→ **Provided data**
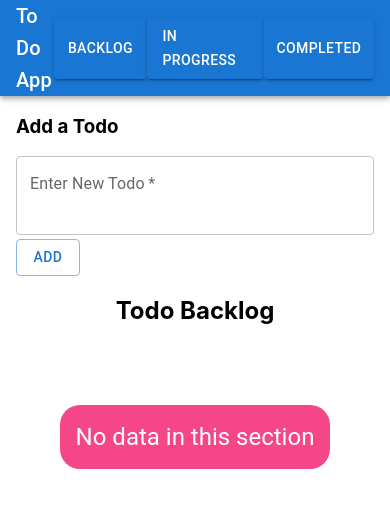
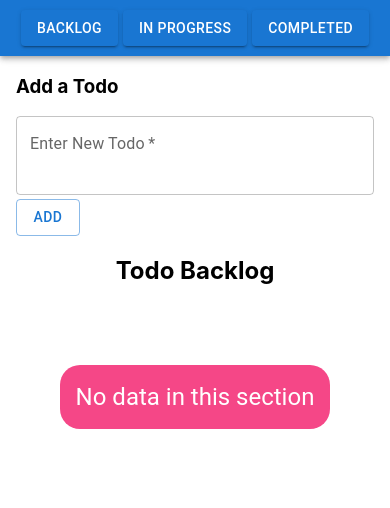
Before and after one commit to arahman01/ReactToDoApp, a React (Create React App) app: page /backlog in a window 390 px wide. Shown: the top 508 px of the page. Built offline with nearby package versions, Linux system fonts and the light colour scheme.

Commit message:
fix styling

```diff
--- /dev/null
+++ b/src/ProjectStyles.css
@@ -0,0 +1,6 @@
+.listStyles {
+  padding: 0;
+  justify-content: center;
+  align-items: center;
+  display: flex;
+}
--- a/src/components/Header.js
+++ b/src/components/Header.js
@@ -1,23 +1,53 @@
 import * as React from "react";
 import { Link } from "react-router-dom";
+import { Box } from "@mui/system";
+import { useMediaQuery } from "@mui/material";
 import AppBar from "@mui/material/AppBar";
 import Toolbar from "@mui/material/Toolbar";
 import Typography from "@mui/material/Typography";
 import Button from "@mui/material/Button";
-import { Box } from "@mui/system";
 
 export default function Header() {
+  const isWideEnough = useMediaQuery("(min-width:500px)");
   return (
     <AppBar position="static">
       <Toolbar>
-		<Typography variant="h6"
-			component="div" sx={{ flexGrow: 1 }}>
+        {isWideEnough && (
+          <Typography
+            variant="h6"
+            component="div"
+            sx={{ flexGrow: 1, minWidth: 100 }}
+          >
             To Do App
           </Typography>
-		<Box sx={{width: 450, display: 'flex', justifyContent: 'space-evenly'}}>
-		<Button component={Link} to="/backlog" variant="contained" color="primary">Backlog</Button>
-		<Button component={Link} to="/in-progress" variant="contained" color="primary">In Progress</Button>
-		<Button component={Link} to="/completed" variant="contained" color="primary">Completed</Button>
+        )}
+        <Box
+          sx={{ width: 450, display: "flex", justifyContent: "space-evenly" }}
+        >
+          <Button
+            component={Link}
+            to="/backlog"
+            variant="contained"
+            color="primary"
+          >
+            Backlog
+          </Button>
+          <Button
+            component={Link}
+            to="/in-progress"
+            variant="contained"
+            color="primary"
+          >
+            In Progress
+          </Button>
+          <Button
+            component={Link}
+            to="/completed"
+            variant="contained"
+            color="primary"
+          >
+            Completed
+          </Button>
         </Box>
       </Toolbar>
     </AppBar>
--- a/src/components/TodoList.js
+++ b/src/components/TodoList.js
@@ -1,5 +1,6 @@
 import NoContentText from "./NoContentText";
 import Todo from "./Todo";
+import "../ProjectStyles.css";
 
 const TodoList = (props) => {
   const filteredData = props.data.filter(
@@ -10,7 +11,7 @@ const TodoList = (props) => {
       {Array.isArray(filteredData) && filteredData.length === 0 && (
         <NoContentText></NoContentText>
       )}
-      <ul>
+      <ul className="listStyles">
         {filteredData.map((todo) => (
           <Todo
             key={todo.id}
--- a/src/pages/Backlog.js
+++ b/src/pages/Backlog.js
@@ -18,7 +18,7 @@ const Backlog = (props) => {
   };
 
   return (
-    <Box>
+    <>
       <Container maxWidth="sm">
         <NewTodoForm onAddTodo={addTodoHandler} />
       </Container>
@@ -30,7 +30,7 @@ const Backlog = (props) => {
           statusRequirement="backlog"
         ></TodoList>
       </Container>
-    </Box>
+    </>
   );
 };
 
```
Lines whose indentation alone changed are shown as unchanged.
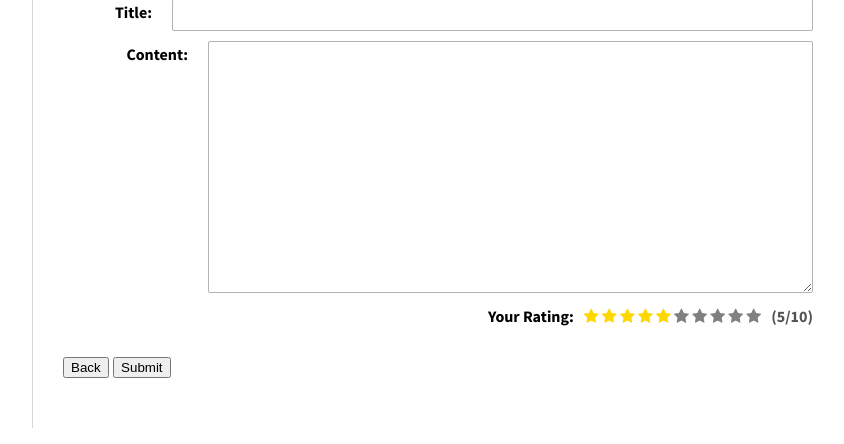
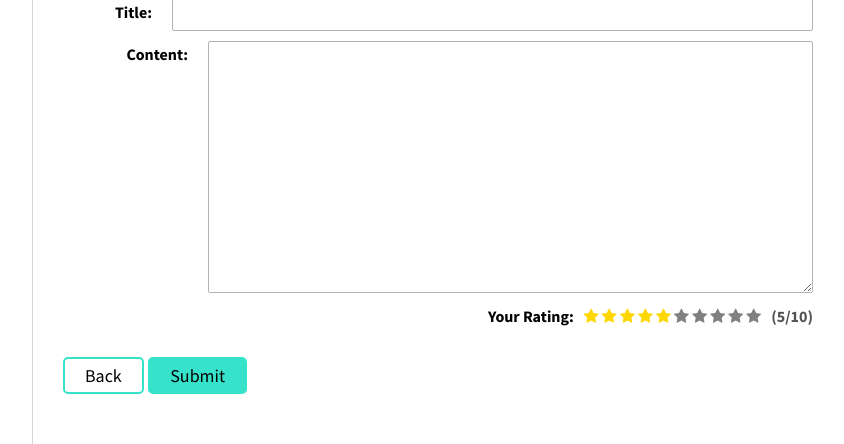
Before and after one commit to nakamarusun/colon-d-movie-review, a Flask app: template ColonD/templates/movies/post.html in a window 1280 px wide. Shown: the part 478-922 px from the top of the page, without its empty margins (148-992 px from the left). Run offline with Flask 2, Linux system fonts and the light colour scheme; the template is opened without the code that fills it, so the values that code supplies are empty; parts of the project's set-up code (start-up, migrations or seed data) failed here and were passed over.

Commit message:
Updated css for review buttons

```diff
--- a/ColonD/static/movies.css
+++ b/ColonD/static/movies.css
@@ -219,6 +219,39 @@ form input[type="text"] {
     font-size: medium;
 }
 
+form input[type="submit"] {
+    font-family: SourceSansPro;
+    font-size: large;
+    padding: 5px 20px 5px 20px;
+    border: 2px solid #37e2cb;
+    background-color: #37e2cb;
+    border-radius: 5px;
+    transition: all 0.1s;
+    cursor: pointer;
+}
+
+form input[type="submit"]:hover {
+    background-color: #1ccaca;
+    border: 2px solid #1ccaca;
+}
+
+form input[type="button"] {
+    font-family: SourceSansPro;
+    font-size: large;
+    border: 2px solid #37e2cb;
+    background-color: rgb(255, 255, 255);
+    padding: 5px 20px 5px 20px;
+    border-radius: 5px;
+    transition: all 0.1s;
+    cursor: pointer;
+}
+
+form input[type="button"]:hover {
+    border: 2px solid #a5ece3;
+    background-color: #a5ece3;
+}
+
+
 form textarea {
     font-family: SourceSansPro;
     font-size: medium;
```
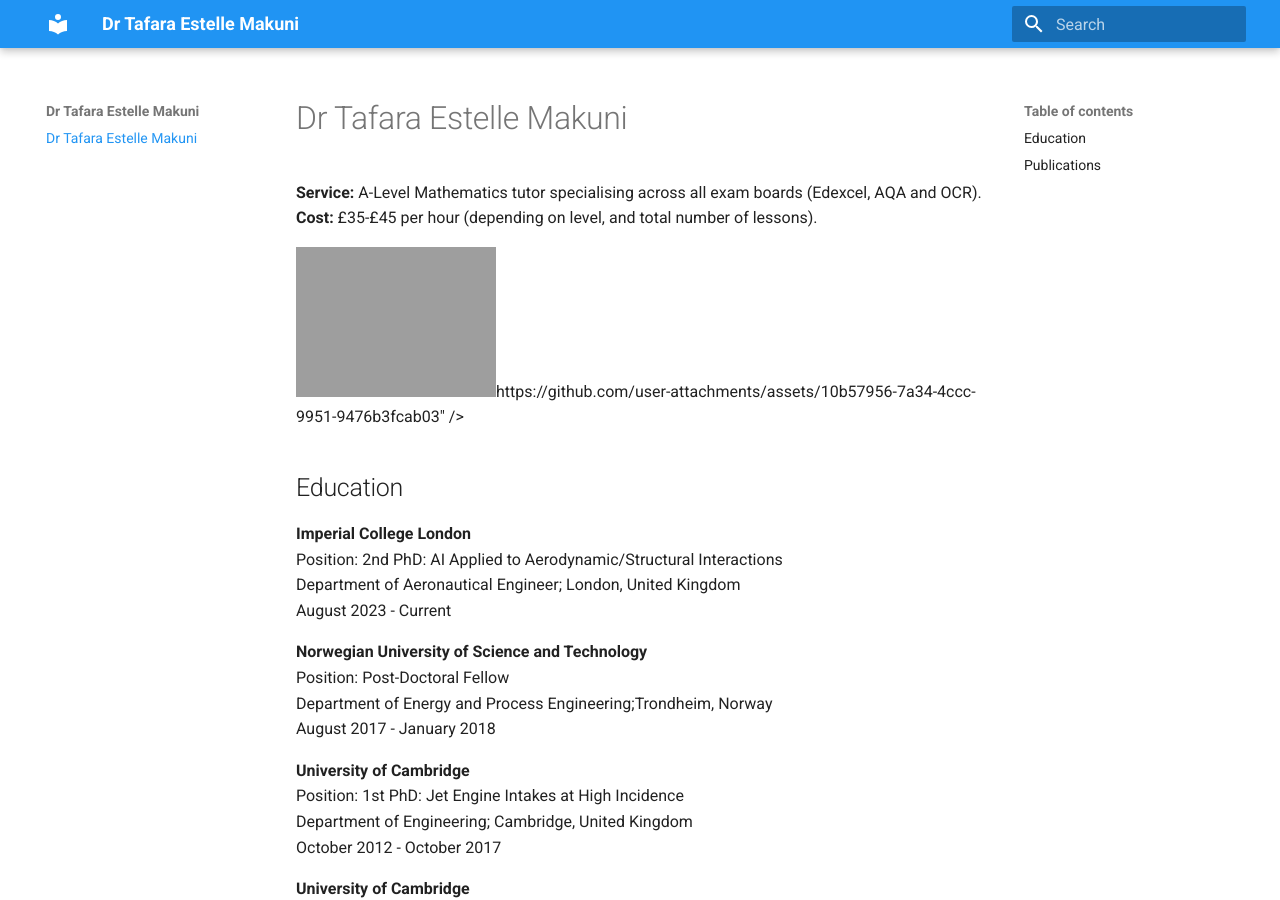
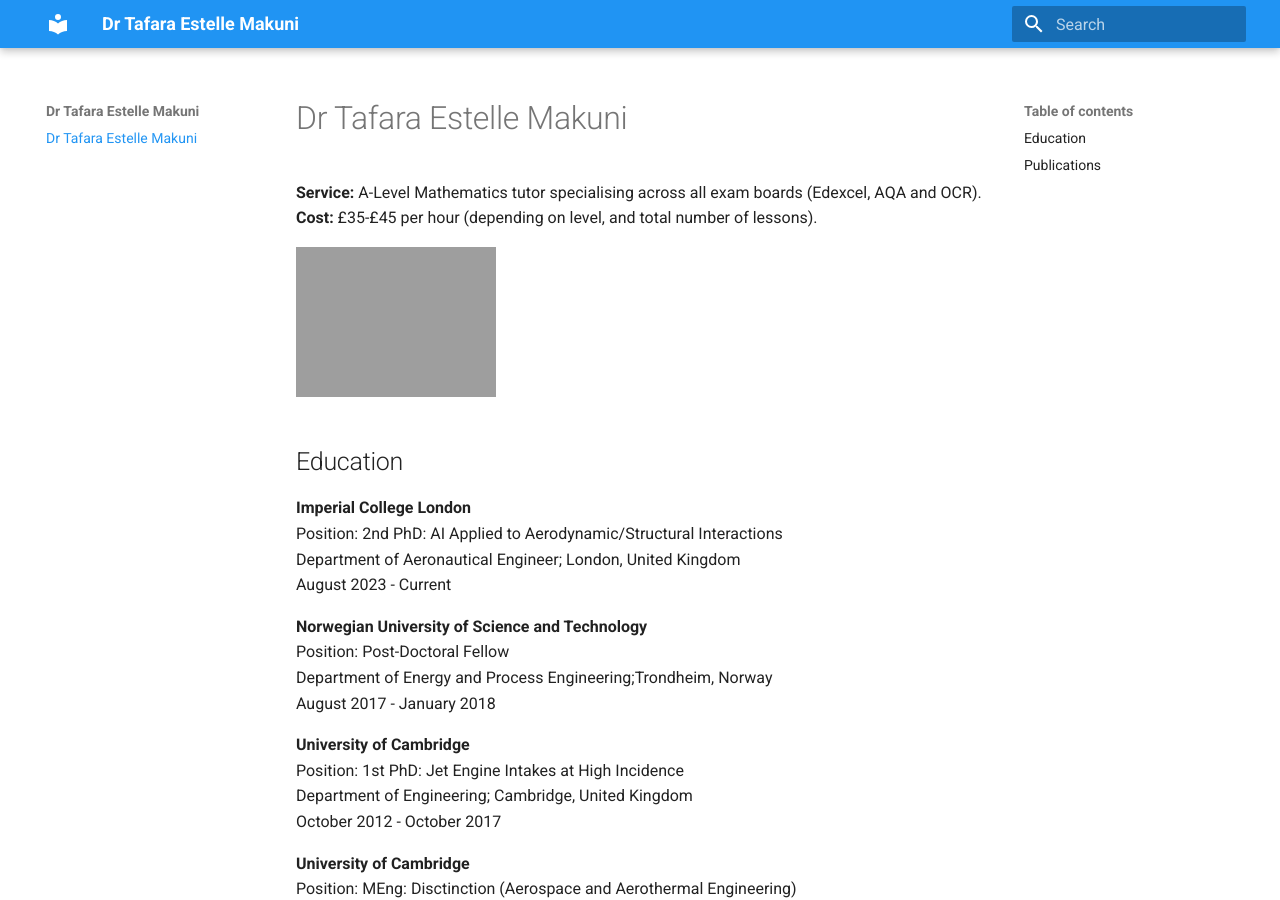
Before and after one commit to tafaramakuni/G5mathstutor, an MkDocs documentation site: the page built from docs/index.md, in a window 1280 px wide and 900 px high. Built offline with MkDocs 1.6.1 and Material for MkDocs 9.7.7, drawn with Linux system fonts in a browser that asks for light colours.

Commit message:
Fix image tag syntax in index.md
Updated image tag to correct syntax for displaying the image.

```diff
--- a/docs/index.md
+++ b/docs/index.md
@@ -3,7 +3,7 @@
 **Service:** A-Level Mathematics tutor specialising across all exam boards (Edexcel, AQA and OCR). <br>
 **Cost:** £35-£45 per hour (depending on level, and total number of lessons).
 
-<img width="200" height="200" alt="image" src="[https://github.com/user-attachments/assets/10b57956-7a34-4ccc-9951-9476b3fcab03](https://github.com/tafaramakuni/docs/assets/Tafara-Makuni-v02.png)" />
+<img width="200" height="200" alt="image" src="(https://github.com/tafaramakuni/docs/assets/Tafara-Makuni-v02.png)" />
 
 
 
```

→ **What is needed**
The lines to output run from the one containing "Updated image tag" through the last line of the records above; repeat them exactly and nothing more.

→ **Answer to this problem**
Updated image tag to correct syntax for displaying the image.

```diff
--- a/docs/index.md
+++ b/docs/index.md
@@ -3,7 +3,7 @@
 **Service:** A-Level Mathematics tutor specialising across all exam boards (Edexcel, AQA and OCR). <br>
 **Cost:** £35-£45 per hour (depending on level, and total number of lessons).
 
-<img width="200" height="200" alt="image" src="[https://github.com/user-attachments/assets/10b57956-7a34-4ccc-9951-9476b3fcab03](https://github.com/tafaramakuni/docs/assets/Tafara-Makuni-v02.png)" />
+<img width="200" height="200" alt="image" src="(https://github.com/tafaramakuni/docs/assets/Tafara-Makuni-v02.png)" />
 
 
 
```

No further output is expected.